When I test TPC-E I find a interesting issue. If I use one file group and put all data and log files in the same file group for the large tables the tpsE result is 750 with 100% cpu utilization. If I use 10 partitions for the top 5 large tables using same partition function and scheme, including index partitions, the tpsE is only 645 with only ~50% CPU UT. I also find the physical disk queue length and avg sec/transfer are <12, 6ms vs >450, 68ms respectively. That means the bottleneck is transfered from CPU to disk IO. The wait type are almost all PAGEIOLATCH_SH or PAGEIOLATCH_EX. Now all partitioning file group are put to one LUN and I will try multiple LUNs. But I still can imagine the performance will not be better.
large table with row number
tpce.dbo.CASH_TRANSACTION -- 1133213691
tpce.dbo.HOLDING_HISTORY -- 1650647232
tpce.dbo.SETTLEMENT -- 1231739748
tpce.dbo.TRADE -- 1231782525
tpce.dbo.TRADE_HISTORY -- 3110403022
partitioning functions and scheme
CREATE PARTITION FUNCTION ufn_tpce_broker_separater(bigint)
AS RANGE LEFT FOR VALUES (200000165000000,200000330000000,200000495000000,200000660000000,200000825000000,200000990000000,2000001155000000,2000001320000000,2000001485000000)
CREATE PARTITION SCHEME sch_tpce_broker_separater
AS PARTITION ufn_tpce_broker_separater TO
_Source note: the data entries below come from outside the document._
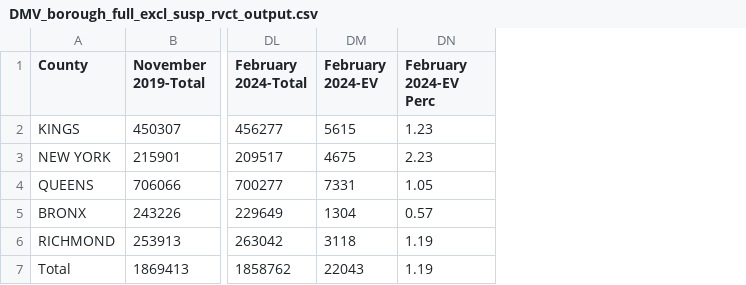
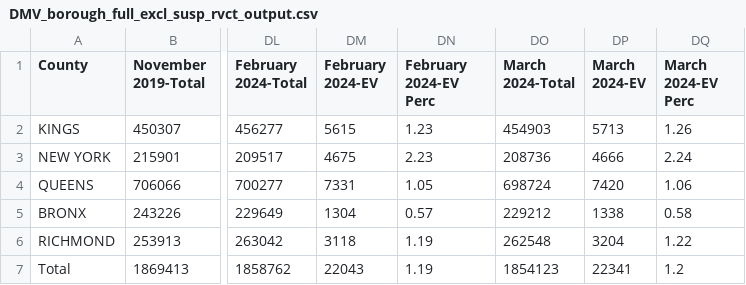
Before and after one commit to NYCPlanning/td-DMV-EV, a CSV file: DMV_borough_full_excl_susp_rvct_output.csv, drawn as a sheet; only a part is shown, gaps mark what is left out; the diff names each change by its address in the sheet, - before the commit and + after, or states it on an @@ line.

```diff
--- a/DMV_borough_full_excl_susp_rvct_output.csv
+++ b/DMV_borough_full_excl_susp_rvct_output.csv
+column DO (March 2024-Total), rows 2-7: 454903 | 208736 | 698724 | 229212 | 262548 | 1854123
+column DP (March 2024-EV), rows 2-7: 5713 | 4666 | 7420 | 1338 | 3204 | 22341
+column DQ (March 2024-EV Perc), rows 2-7: 1.26 | 2.24 | 1.06 | 0.58 | 1.22 | 1.2
```
Also changed, not shown: 1 other file.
(broker_fg, broker_fg2, broker_fg3,broker_fg4, broker_fg5, broker_fg6,broker_fg7, broker_fg8, broker_fg9,broker_fg10)
Let me know your storage configuration, SQL server version and query pattern (to find lowest element to partition data) ? I had experianced a better performance using data partition for a database of size 600 GB.
Ananth Ramasamy Meenachi (www.msarm.com)
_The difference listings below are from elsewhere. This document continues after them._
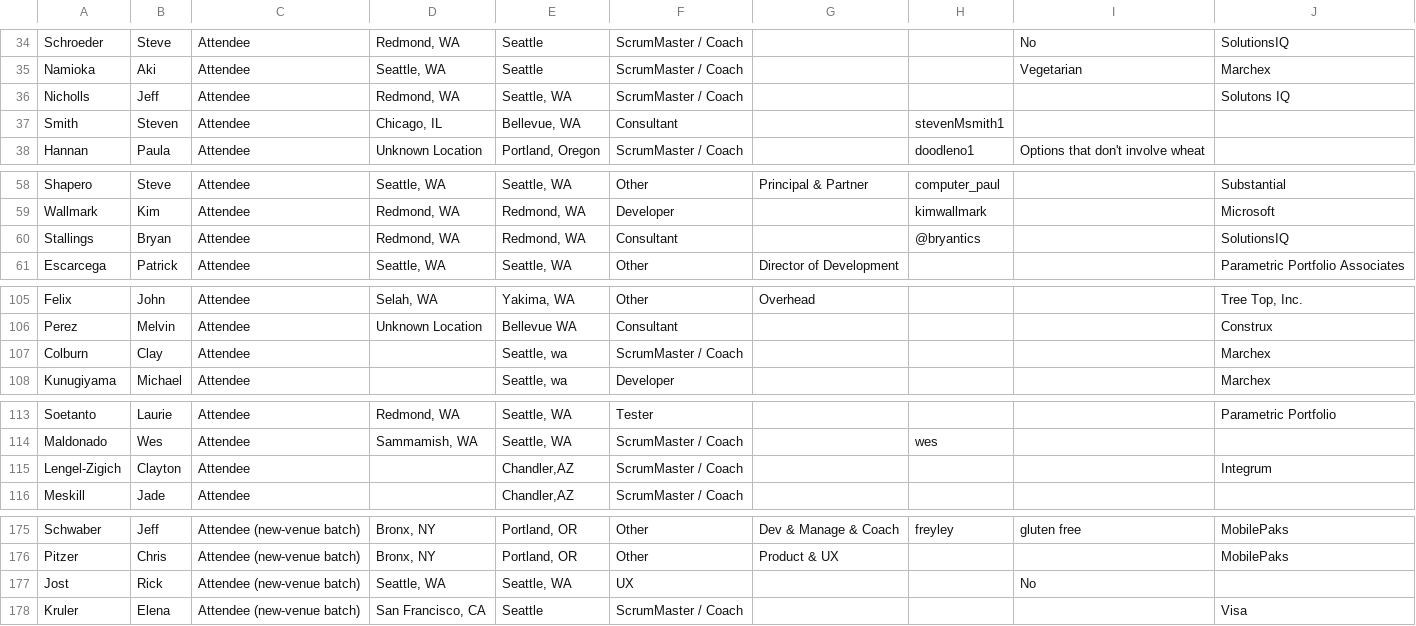
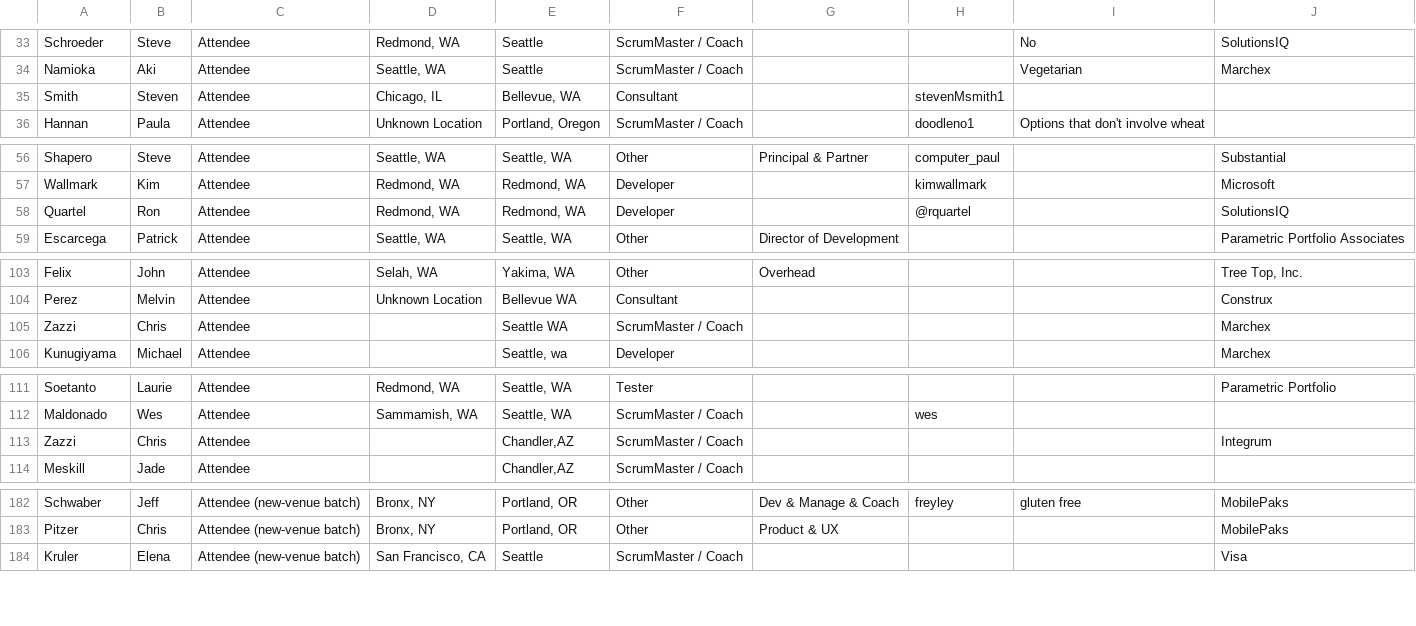
Before and after one commit to jeremylightsmith/agileopennorthwest, a CSV file: 2014/participants.csv, drawn as a sheet; only a part is shown, gaps mark what is left out; the diff covers the shown part only.

Commit message:
new attendees new sponsor friends of aonw

```diff
--- a/2014/participants.csv
+++ b/2014/participants.csv
@@ -35,3 +34,2 @@
 "Namioka","Aki","Attendee","Seattle, WA ","Seattle","ScrumMaster / Coach","","","Vegetarian","Marchex"
-"Nicholls","Jeff","Attendee","Redmond, WA ","Seattle, WA","ScrumMaster / Coach","","","","Solutons IQ"
 "Smith","Steven","Attendee","Chicago, IL ","Bellevue, WA","Consultant","","stevenMsmith1","",""
@@ -59,3 +57,3 @@
 "Wallmark","Kim","Attendee","Redmond, WA ","Redmond, WA","Developer","","kimwallmark","","Microsoft"
-"Stallings","Bryan","Attendee","Redmond, WA ","Redmond, WA","Consultant","","@bryantics","","SolutionsIQ"
+"Quartel","Ron","Attendee","Redmond, WA ","Redmond, WA","Developer","","@rquartel","","SolutionsIQ"
 "Escarcega","Patrick","Attendee","Seattle, WA ","Seattle, WA","Other","Director of Development","","","Parametric Portfolio Associates"
@@ -106,3 +104,3 @@
 "Perez","Melvin","Attendee","Unknown Location","Bellevue WA","Consultant","","","","Construx"
-"Colburn","Clay","Attendee","","Seattle, wa","ScrumMaster / Coach","","","","Marchex"
+"Zazzi","Chris","Attendee","","Seattle WA","ScrumMaster / Coach","","","","Marchex"
 "Kunugiyama","Michael","Attendee","","Seattle, wa","Developer","","","","Marchex"
@@ -114,3 +112,3 @@
 "Maldonado","Wes","Attendee","Sammamish, WA ","Seattle, WA","ScrumMaster / Coach","","wes","",""
-"Lengel-Zigich","Clayton","Attendee","","Chandler,AZ","ScrumMaster / Coach","","","","Integrum"
+"Zazzi","Chris","Attendee","","Chandler,AZ","ScrumMaster / Coach","","","","Integrum"
 "Meskill","Jade","Attendee","","Chandler,AZ","ScrumMaster / Coach","","","",""
@@ -176,3 +183,2 @@
 "Pitzer","Chris","Attendee (new-venue batch)","Bronx, NY ","Portland, OR","Other","Product & UX","","","MobilePaks"
-"Jost","Rick","Attendee (new-venue batch)","Seattle, WA ","Seattle, WA","UX","","","No",""
 "Kruler","Elena","Attendee (new-venue batch)","San Francisco, CA ","Seattle","ScrumMaster / Coach","","","","Visa"
```
Also changed, not shown: 11 added rows, 2 removed rows and 5 edited cells elsewhere in this file, 7 other files.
Interesting.. is this SQL Server 2005? If so, have you looked at the degree of parallelism you are getting? If your table is partitioned, SQL Server 2005 will only use one thread per partition if your query touches more than one partition (see Data Warehouse Query Performance, jump to the section starting "Say we have a fact table.." if you are in a hurry). Are your No of files = number of CPUs?
You can get a quick overview of the degree of parallelism you are getting for various queries with the following query:
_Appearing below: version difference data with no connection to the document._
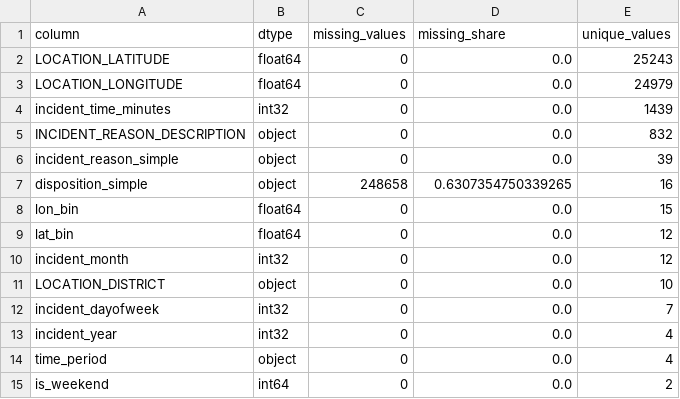
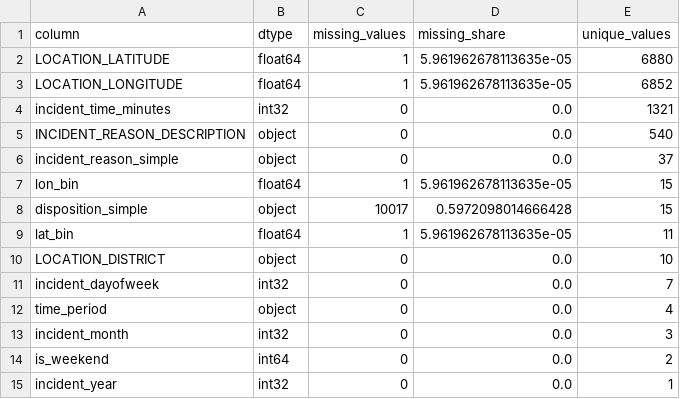
Before and after one commit to anristepanian/incidents_clustering, a CSV file: outputs/feature_summary.csv, drawn as a sheet.

```diff
--- a/outputs/feature_summary.csv
+++ b/outputs/feature_summary.csv
@@ -1,15 +1,15 @@
 column,dtype,missing_values,missing_share,unique_values
-LOCATION_LATITUDE,float64,0,0.0,25243
-LOCATION_LONGITUDE,float64,0,0.0,24979
-incident_time_minutes,int32,0,0.0,1439
-INCIDENT_REASON_DESCRIPTION,object,0,0.0,832
-incident_reason_simple,object,0,0.0,39
-disposition_simple,object,248658,0.6307354750339265,16
-lon_bin,float64,0,0.0,15
-lat_bin,float64,0,0.0,12
-incident_month,int32,0,0.0,12
+LOCATION_LATITUDE,float64,1,5.961962678113635e-05,6880
+LOCATION_LONGITUDE,float64,1,5.961962678113635e-05,6852
+incident_time_minutes,int32,0,0.0,1321
+INCIDENT_REASON_DESCRIPTION,object,0,0.0,540
+incident_reason_simple,object,0,0.0,37
+lon_bin,float64,1,5.961962678113635e-05,15
+disposition_simple,object,10017,0.5972098014666428,15
+lat_bin,float64,1,5.961962678113635e-05,11
 LOCATION_DISTRICT,object,0,0.0,10
 incident_dayofweek,int32,0,0.0,7
-incident_year,int32,0,0.0,4
 time_period,object,0,0.0,4
+incident_month,int32,0,0.0,3
 is_weekend,int64,0,0.0,2
+incident_year,int32,0,0.0,1
```
Also changed, not shown: outputs/cluster_evaluation.csv, outputs/column_summary.csv, 18 other files.
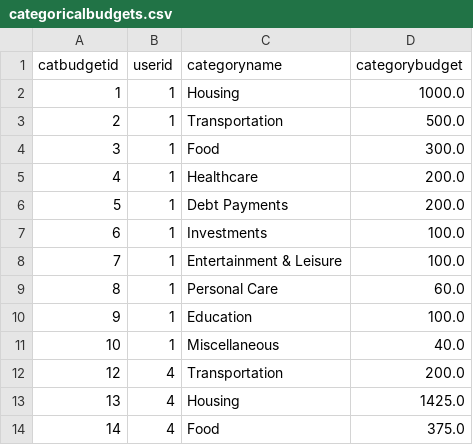
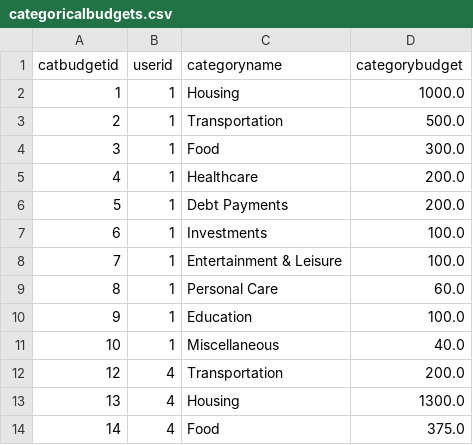
Before and after one commit to MasaKagami/Budgetr., a CSV file: localdb/categoricalbudgets.csv, drawn as a sheet.

```diff
--- a/localdb/categoricalbudgets.csv
+++ b/localdb/categoricalbudgets.csv
@@ -12,3 +12,3 @@ catbudgetid,userid,categoryname,categorybudget
 12,4,Transportation,200.0
-13,4,Housing,1425.0
+13,4,Housing,1300.0
 14,4,Food,375.0
```
Also changed, not shown: localdb/monthlybudgets.csv, localdb/transactions.csv, 1 other file.
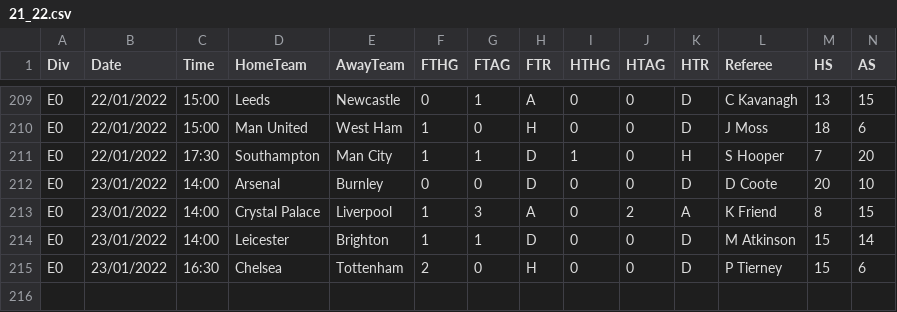
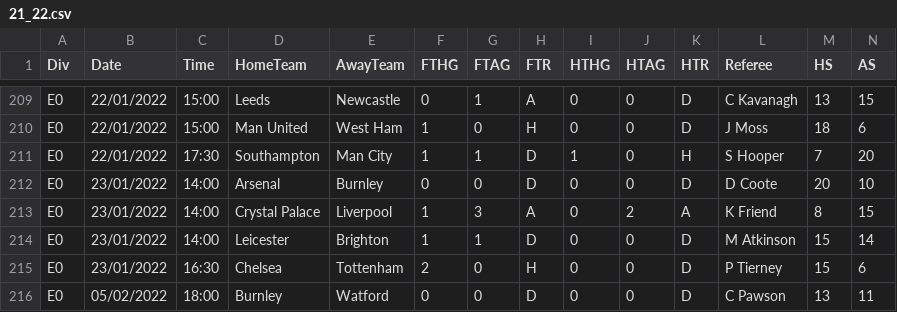
Before and after one commit to fplbuddy/fplbuddy.github.io, a CSV file: Data/21_22.csv, drawn as a sheet; only a part is shown, gaps mark what is left out; rows hold the shown columns only; the diff names each change by its address in the sheet, - before the commit and + after, or states it on an @@ line.

```diff
--- a/Data/21_22.csv
+++ b/Data/21_22.csv
+row 216: E0 | 05/02/2022 | 18:00 | Burnley | Watford | 0 | 0 | D | 0 | 0 | D | C Pawson | 13 | 11
```
Also changed, not shown: 41 other files.
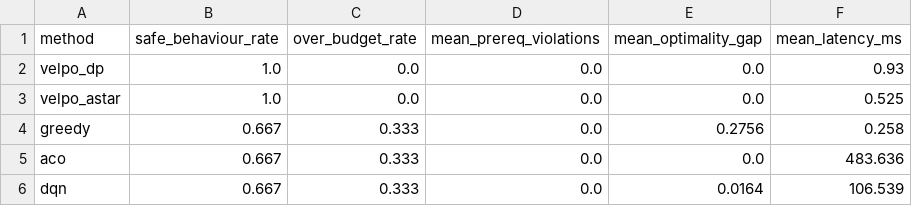
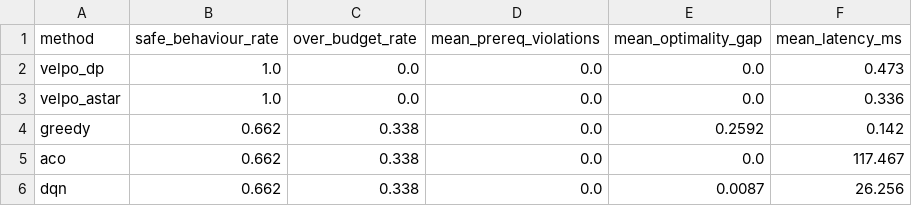
Before and after one commit to adrija-bhattacharya/syntropix-data-skills-coach, a CSV file: results/summary.csv, drawn as a sheet.

```diff
--- a/results/summary.csv
+++ b/results/summary.csv
@@ -1,6 +1,6 @@
 method,safe_behaviour_rate,over_budget_rate,mean_prereq_violations,mean_optimality_gap,mean_latency_ms
-velpo_dp,1.0,0.0,0.0,0.0,0.93
-velpo_astar,1.0,0.0,0.0,0.0,0.525
-greedy,0.667,0.333,0.0,0.2756,0.258
-aco,0.667,0.333,0.0,0.0,483.636
-dqn,0.667,0.333,0.0,0.0164,106.539
+velpo_dp,1.0,0.0,0.0,0.0,0.473
+velpo_astar,1.0,0.0,0.0,0.0,0.336
+greedy,0.662,0.338,0.0,0.2592,0.142
+aco,0.662,0.338,0.0,0.0,117.467
+dqn,0.662,0.338,0.0,0.0087,26.256
```
Also changed, not shown: 39 other files.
Elisabeth Rédei | www.sqlserverland.com | MCITP, MCT | http://www.linkedin.com/elisabethredei
Sometime table partitioning beneficial for the increasing performance of server. Its totally depends upon your setup and using queries.
(Database gurus please guide me if I am wrong....)
1) If you have 3-4 major tables in one file and application have lot of trisection over that tables that means the system have lot of IO on that file. If you separate that table into the different file and kept it into different disk (If you have more disk in your environment), that means you are break that IO into disk and got good performance compare with previous.
2) If you are using a quarry that takes 3-4 joints b/w different tables and that tables are located on different files or on disk. In that case it will be beneficial to combine that tables in single file or filegroup.
- Edited by Deepak_Goyal Wednesday, April 01, 2009 10:04 AM
You are correct Deepak!. Previous test used same physical LUN for ten partitions. We I used physical separate LUNs, which means the ten partitions located on different LUNs and different BUS/Enclosures, the performance was increased greatly (tpsE=1220 and response time %tile constraint is satisfied completely) . I also tested metaLUN to stripe the data in storage level, which can stripe data to more disk drives so that the data is more dispersed. As for tpc-e test the read versus write ratio is about 8:1. Therefore RAID level can be take into consideration to advance better IO performance.
So I think the table partitioning can really bring benefits to OLTP application such like tpc-e, but I have to say keep testing before making conclusion;-)